Source data START

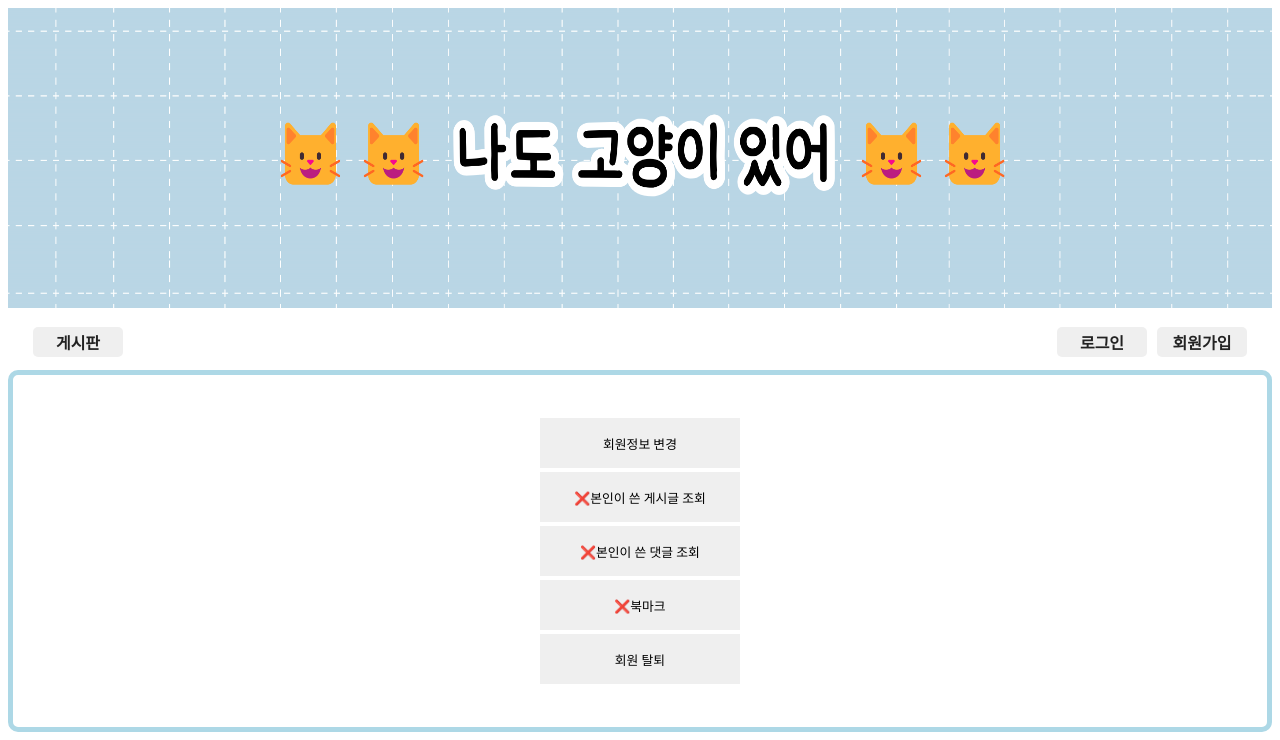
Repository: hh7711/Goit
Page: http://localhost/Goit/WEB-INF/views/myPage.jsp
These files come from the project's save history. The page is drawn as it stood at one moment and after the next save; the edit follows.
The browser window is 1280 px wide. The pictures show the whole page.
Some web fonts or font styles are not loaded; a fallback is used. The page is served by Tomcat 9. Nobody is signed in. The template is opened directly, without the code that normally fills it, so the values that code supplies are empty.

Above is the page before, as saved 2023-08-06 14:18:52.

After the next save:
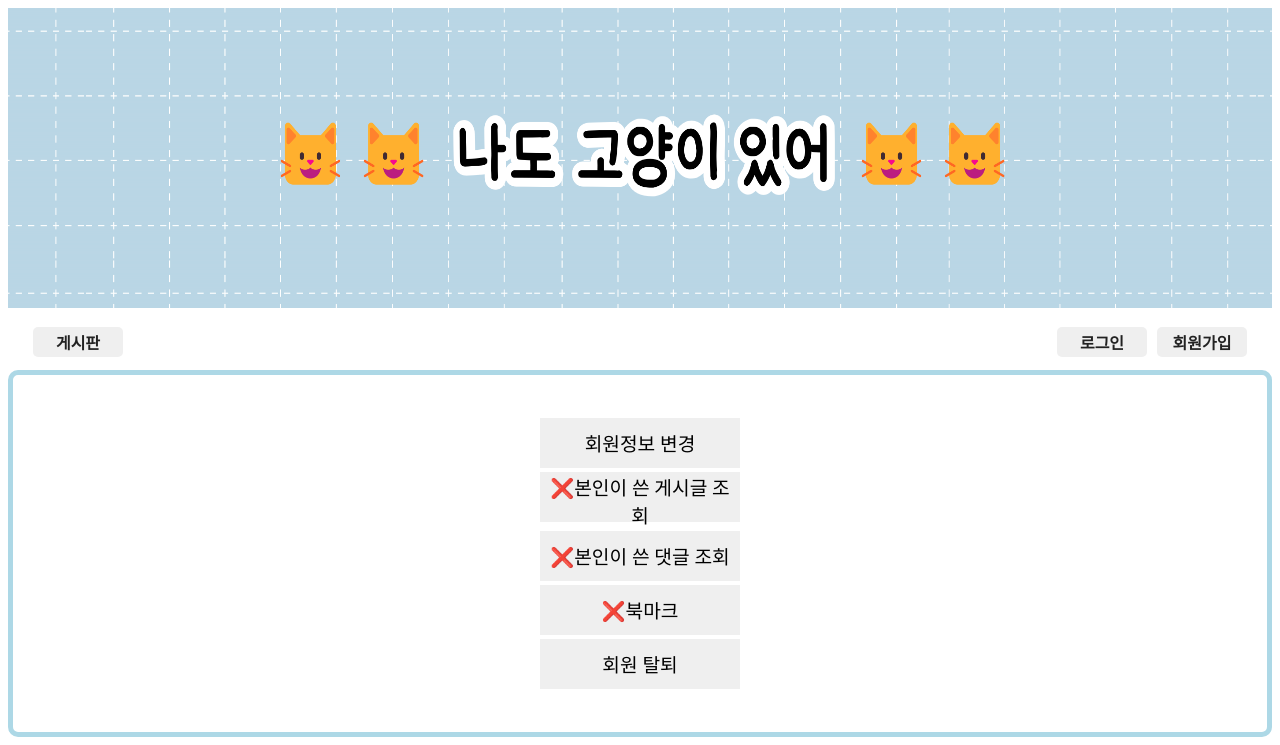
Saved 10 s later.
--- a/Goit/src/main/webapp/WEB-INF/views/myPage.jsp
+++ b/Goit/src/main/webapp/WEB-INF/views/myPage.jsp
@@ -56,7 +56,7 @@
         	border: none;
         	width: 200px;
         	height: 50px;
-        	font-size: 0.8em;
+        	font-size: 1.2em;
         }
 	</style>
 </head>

Source data END
Source data START

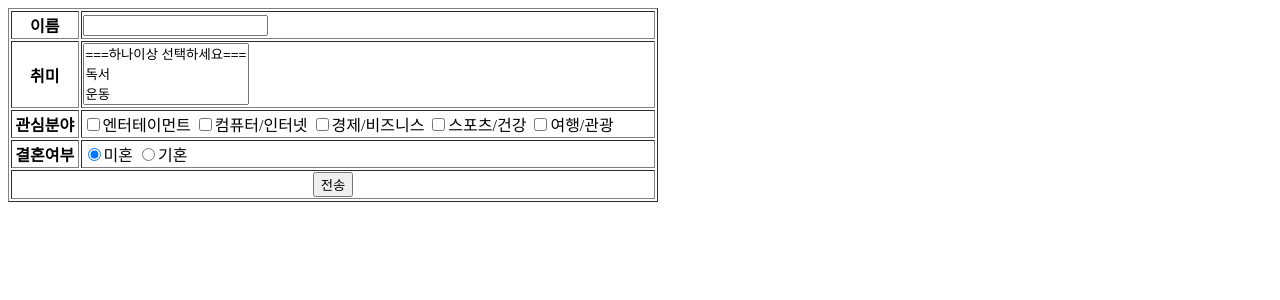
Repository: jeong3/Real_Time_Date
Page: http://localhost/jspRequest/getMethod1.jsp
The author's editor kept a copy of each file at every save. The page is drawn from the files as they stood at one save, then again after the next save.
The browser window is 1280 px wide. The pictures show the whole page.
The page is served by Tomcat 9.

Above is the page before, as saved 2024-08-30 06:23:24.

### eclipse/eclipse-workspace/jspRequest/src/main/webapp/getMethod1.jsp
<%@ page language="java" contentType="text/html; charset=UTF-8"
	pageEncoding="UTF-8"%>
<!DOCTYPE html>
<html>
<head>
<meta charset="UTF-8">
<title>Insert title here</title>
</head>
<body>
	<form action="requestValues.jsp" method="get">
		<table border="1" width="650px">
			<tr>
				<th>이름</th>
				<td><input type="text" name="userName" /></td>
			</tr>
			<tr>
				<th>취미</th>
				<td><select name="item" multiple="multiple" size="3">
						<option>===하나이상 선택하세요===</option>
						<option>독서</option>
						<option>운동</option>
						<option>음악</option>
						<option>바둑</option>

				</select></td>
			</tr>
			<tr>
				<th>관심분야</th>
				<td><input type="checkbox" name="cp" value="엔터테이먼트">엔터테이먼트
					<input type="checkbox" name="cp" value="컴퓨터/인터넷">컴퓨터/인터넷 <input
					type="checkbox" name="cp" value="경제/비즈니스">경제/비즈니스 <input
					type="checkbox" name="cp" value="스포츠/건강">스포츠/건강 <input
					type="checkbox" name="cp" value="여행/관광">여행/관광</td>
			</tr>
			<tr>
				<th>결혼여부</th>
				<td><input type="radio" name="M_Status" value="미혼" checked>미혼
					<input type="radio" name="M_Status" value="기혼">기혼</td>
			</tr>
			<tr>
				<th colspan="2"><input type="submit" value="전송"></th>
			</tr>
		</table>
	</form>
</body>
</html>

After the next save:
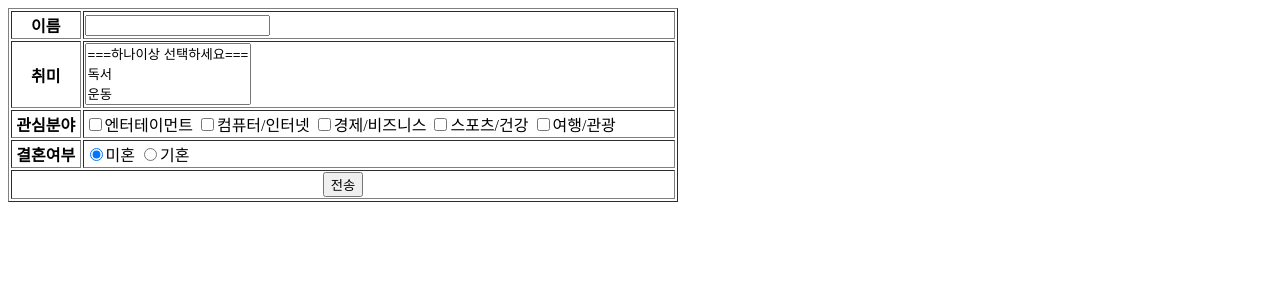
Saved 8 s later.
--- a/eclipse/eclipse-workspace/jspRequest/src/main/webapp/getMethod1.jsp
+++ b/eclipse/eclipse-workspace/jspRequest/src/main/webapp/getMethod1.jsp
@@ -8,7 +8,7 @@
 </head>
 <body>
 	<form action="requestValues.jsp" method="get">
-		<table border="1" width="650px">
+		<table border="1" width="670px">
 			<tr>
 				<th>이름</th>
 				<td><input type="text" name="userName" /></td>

Source data END
Source data START

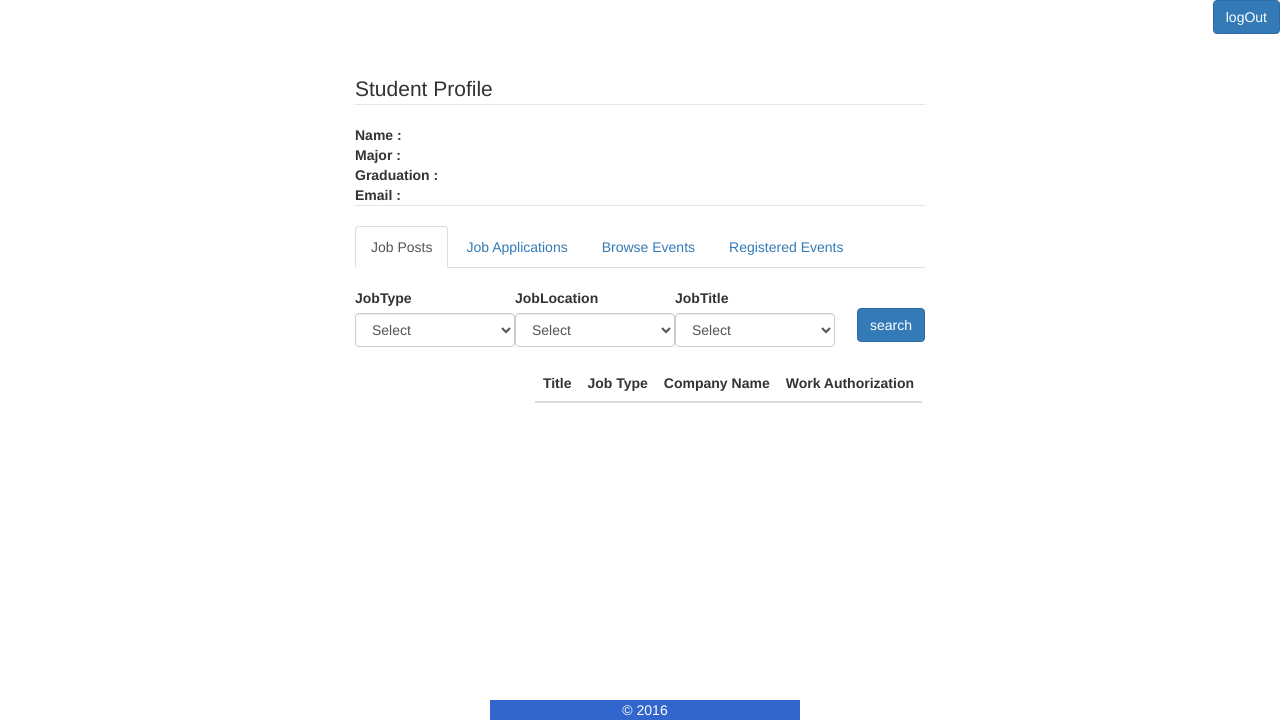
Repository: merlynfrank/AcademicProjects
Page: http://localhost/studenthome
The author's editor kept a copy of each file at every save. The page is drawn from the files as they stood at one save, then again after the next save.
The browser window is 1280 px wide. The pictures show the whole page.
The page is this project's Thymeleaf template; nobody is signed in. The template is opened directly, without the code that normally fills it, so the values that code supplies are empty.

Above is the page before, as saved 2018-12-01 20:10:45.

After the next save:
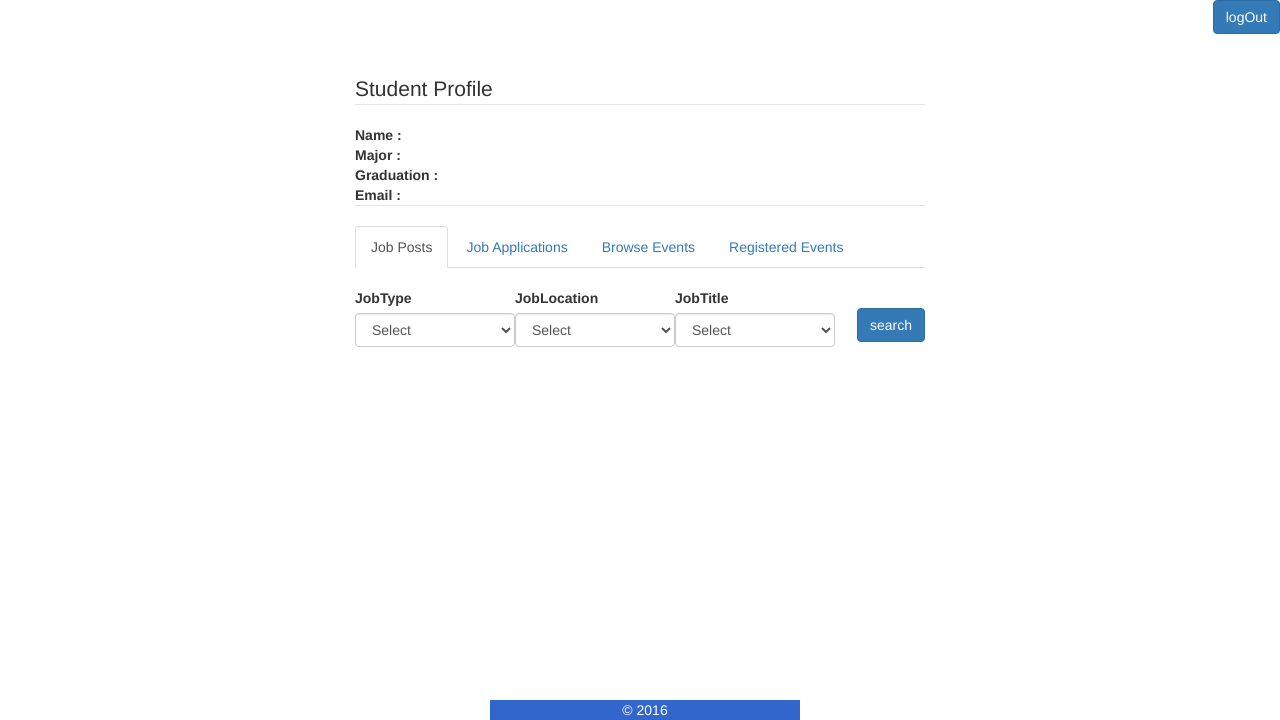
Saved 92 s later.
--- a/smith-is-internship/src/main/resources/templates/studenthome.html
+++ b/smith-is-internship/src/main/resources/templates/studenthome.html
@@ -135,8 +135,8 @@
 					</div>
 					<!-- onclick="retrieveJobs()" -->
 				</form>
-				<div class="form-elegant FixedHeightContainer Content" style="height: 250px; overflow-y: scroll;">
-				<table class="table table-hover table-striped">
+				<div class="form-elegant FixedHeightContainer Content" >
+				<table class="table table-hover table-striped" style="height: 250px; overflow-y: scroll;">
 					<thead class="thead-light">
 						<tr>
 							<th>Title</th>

Source data END

Try it >> Nothing should appear in the answer except the lines above from the line with "Repository: hh7711/Goit" through the line with "These files come", both included, written out exactly.

Exercise response >>
Repository: hh7711/Goit
Page: http://localhost/Goit/WEB-INF/views/myPage.jsp
These files come from the project's save history. The page is drawn as it stood at one moment and after the next save; the edit follows.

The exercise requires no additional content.